The utility industry is squarely behind this effort to design a second generation of nuclear power plants. The industry has joined with plant manufacturers General Electric, Westinghouse Electric, and ABB Combustion Engineering to pay half of the development cost. The United States Department of Energy is paying the other half, although some DOE funds will be returned if new plants are built.
``We certainly support keeping open an option that has commercial potential,'' says a White House spokeswoman. This spokeswoman, who calls the LWR program a ``prudent approach,'' continues: ``Our energy policy has a lot of competing factors in it. Our emphasis is on increased efficiency and alternative energy sources. But we are also adhering to our own campaign pledge, no increased reliance on nuclear power.''
But what might the ``no increased reliance'' policy mean in practice? DOE projects that, by the year 2010, the US will need to have built the equivalent of 130 new 1,000-megawatt power plants, burning coal, oil, gas, and nuclear fuel.
Some 48 of these 130 plants will replace aging plants, but the other 82 will add to present capacity as the economy and demand for electricity grow. If reliance on nuclear power is held at its present 22 percent of all electricity generated, some new nuclear power plants will have to be built - even with strong conservation measures.
Many energy experts, including advocates of nuclear power, also point out that the current use of nuclear power has come about because coal-burning plants foul the air, overreliance on oil is dangerous because so much of it is imported, and gas supplies can fluctuate greatly in cold weather when heating needs rise. Pledge to cut greenhouse gases
Scott Peters, a spokesman for the US Council for Energy Awareness, a pro-nuclear group, says Clinton could have one other plausible reason for supporting the LWR program.
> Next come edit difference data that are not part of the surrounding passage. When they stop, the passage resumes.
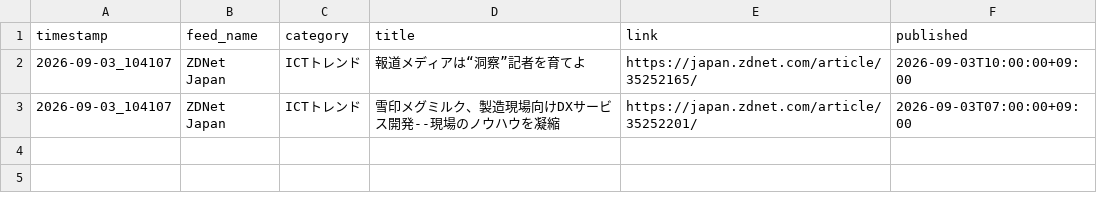
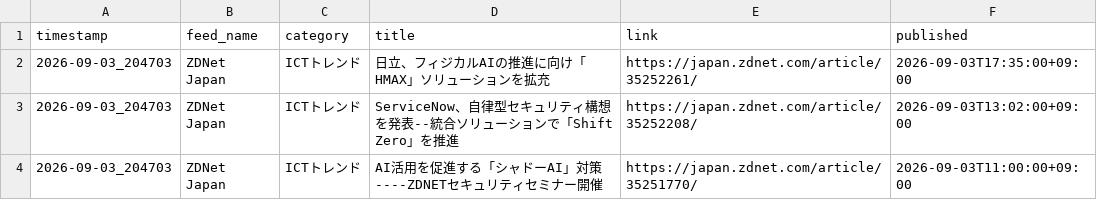
Before and after one commit to Keita50/rss_monitor, a CSV file: data/latest.csv, drawn as a sheet.

```diff
--- a/data/latest.csv
+++ b/data/latest.csv
@@ -1,3 +1,4 @@
 timestamp,feed_name,category,title,link,published
-2026-09-03_104107,ZDNet Japan,ICTトレンド,報道メディアは“洞察”記者を育てよ,https://japan.zdnet.com/article/35252165/,2026-09-03T10:00:00+09:00
-2026-09-03_104107,ZDNet Japan,ICTトレンド,雪印メグミルク、製造現場向けDXサービス開発--現場のノウハウを凝縮,https://japan.zdnet.com/article/35252201/,2026-09-03T07:00:00+09:00
+2026-09-03_204703,ZDNet Japan,ICTトレンド,日立、フィジカルAIの推進に向け「HMAX」ソリューションを拡充,https://japan.zdnet.com/article/35252261/,2026-09-03T17:35:00+09:00
+2026-09-03_204703,ZDNet Japan,ICTトレンド,ServiceNow、自律型セキュリティ構想を発表--統合ソリューションで「Shift Zero」を推進,https://japan.zdnet.com/article/35252208/,2026-09-03T13:02:00+09:00
+2026-09-03_204703,ZDNet Japan,ICTトレンド,AI活用を促進する「シャドーAI」対策----ZDNETセキュリティセミナー開催,https://japan.zdnet.com/article/35251770/,2026-09-03T11:00:00+09:00
```
Also changed, not shown: 2 other files.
Nuclear plants do not emit climate-warming gases into the atmosphere because they do not burn fossil fuels. Clinton has pledged to reduce such emissions in the US to the 1990 level by the year 2000 and plans a major statement on the topic by early October.
E.C. Brolin, acting director of DOE's Office of Nuclear Energy and one of the government's top experts in the field, says: ``The only place I've seen discussion of the move toward a new generation of nuclear power plants is in the trade press. It deserves discussion.''
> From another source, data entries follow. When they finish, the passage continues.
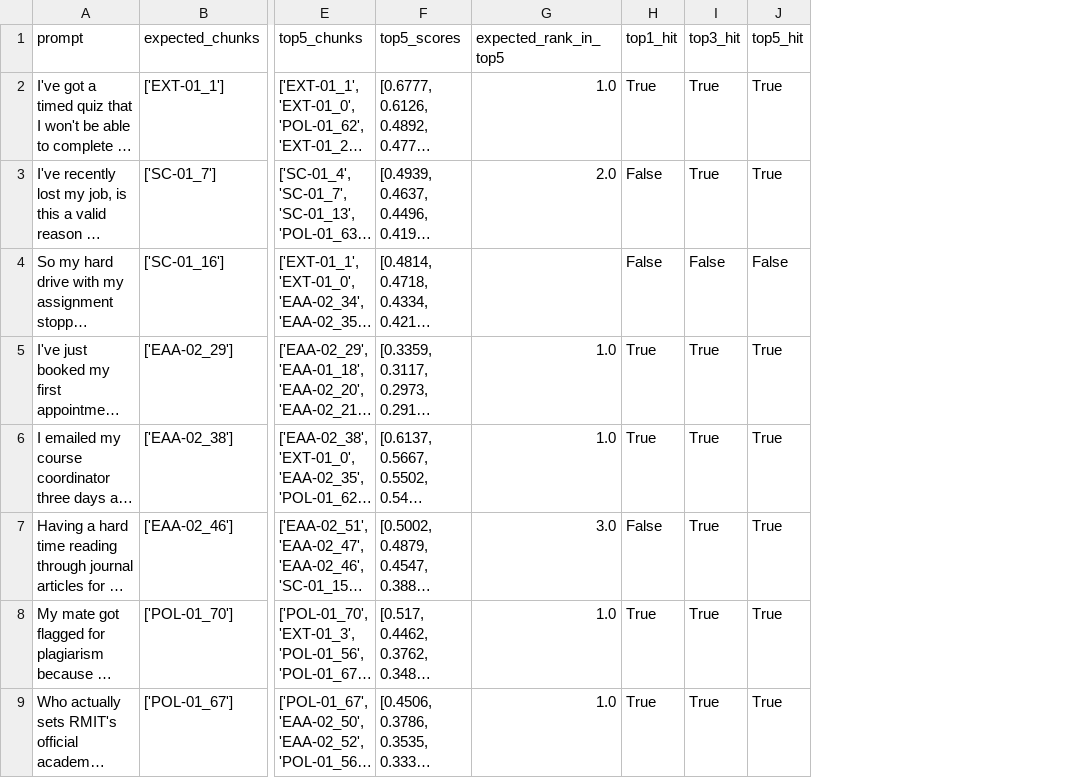
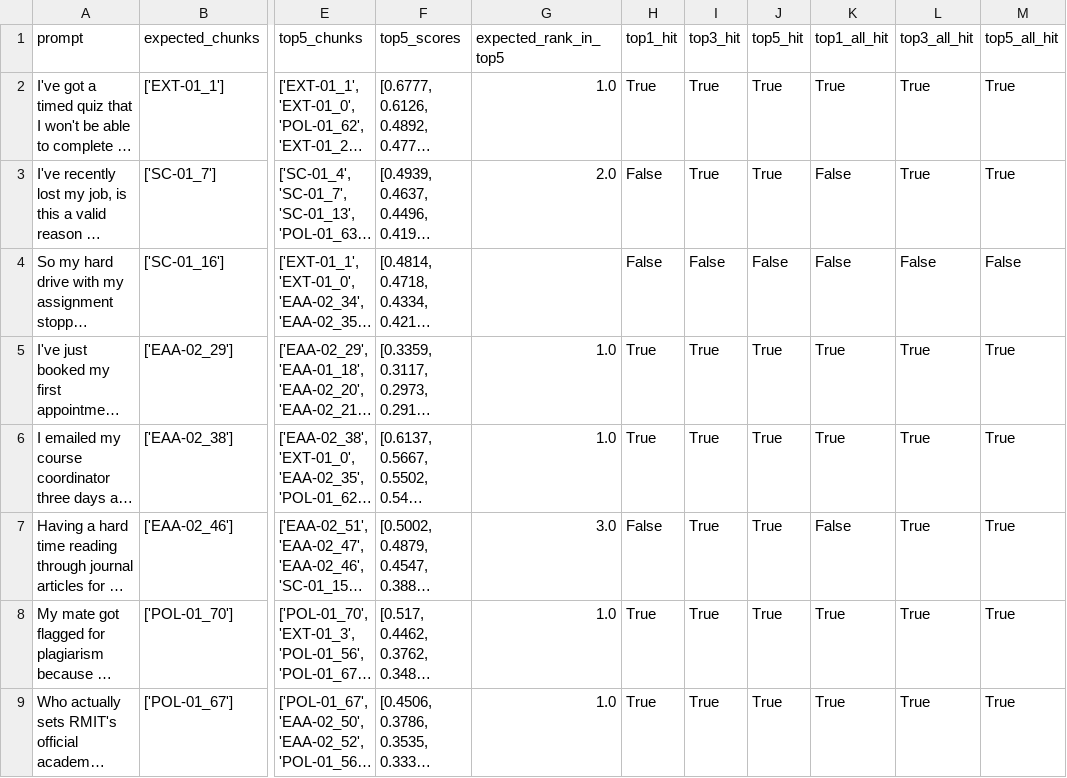
Before and after one commit to S4199668/walert-group64, a CSV file: version_2/05_rag_test_evaluation_results.csv, drawn as a sheet; only a part is shown, gaps mark what is left out; long unchanged cells end in …; the diff names each change by its address in the sheet, - before the commit and + after, or states it on an @@ line.

Commit message:
version2

```diff
--- a/version_2/05_rag_test_evaluation_results.csv
+++ b/version_2/05_rag_test_evaluation_results.csv
+column K (top1_all_hit), rows 2-9: True | False | False | True | True | False | True | True
+column L (top3_all_hit), rows 2-9: True | True | False | True | True | True | True | True
+column M (top5_all_hit), rows 2-9: True | True | False | True | True | True | True | True
```
Also changed, not shown: 2 other files.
A congressional staff member closely involved in energy legislation says that it appears funding for the LWR program will remain intact as the Appropriations Committees finish their work on energy matters in the next few weeks.
This source also says: ``Clinton appears kind of agnostic about nuclear power, not really [opposed]. And [Energy Secretary Hazel] O'Leary likes nuclear power. She also likes conservation and efficiency a lot.''
Ms. O'Leary has said, however, that the problem of where to store LWR waste fuel must be worked out before utilities will order a new generation of nuclear plants. The so-far-unsuccessful attempt to find permanent storage for spent fuel is itself a long and highly complicated story, but DOE is actively pursuing solutions.
Before joining the Clinton Cabinet, O'Leary was executive vice-president of Northern States Power in Minnesota - a utility that has had problems storing its spent nuclear fuel.
The nuclear power industry, and many top scientists, say that the highly complex spent-fuel storage question can be solved, while others, especially environmentalists, disagree. Industry tries to package plants
Also of fundamental importance, the Nuclear Regulatory Commission, under a 1992 law, is working toward pre-approving plant designs, which include modular construction for economy. This means a utility could get an operation permit for the plant as soon as it buys the design. The idea is to have a ``done'' package, immune to legal delays, that can be sold to investors - now highly skeptical of the history of nuclear power.
Will the public accept new nuclear power plants? No one knows for sure, but the industry and DOE are also working quietly on a major public information program that reaches all the way to how to select and ``sell'' specific sites.
Dan Becker, director of the Sierra Club's energy and global-warming program, says that nuclear power has four potential problems ``that other forms of energy production do not have - highly radioactive wastes, enormous costs, nuclear proliferation, and accidents.''
These points are, of course, hotly disputed by the nuclear industry. Congress over the years has passed a large body of laws regulating the industry in all of these areas, and two federal agencies - the Nuclear Regulatory Commission and DOE - work closely with the industry to see that the laws, and related regulations, are complied with.
The new generation of nuclear plants are claimed to increase safety, depending on the models, by a factor ranging from 10 to 100 over the current first-generation plants.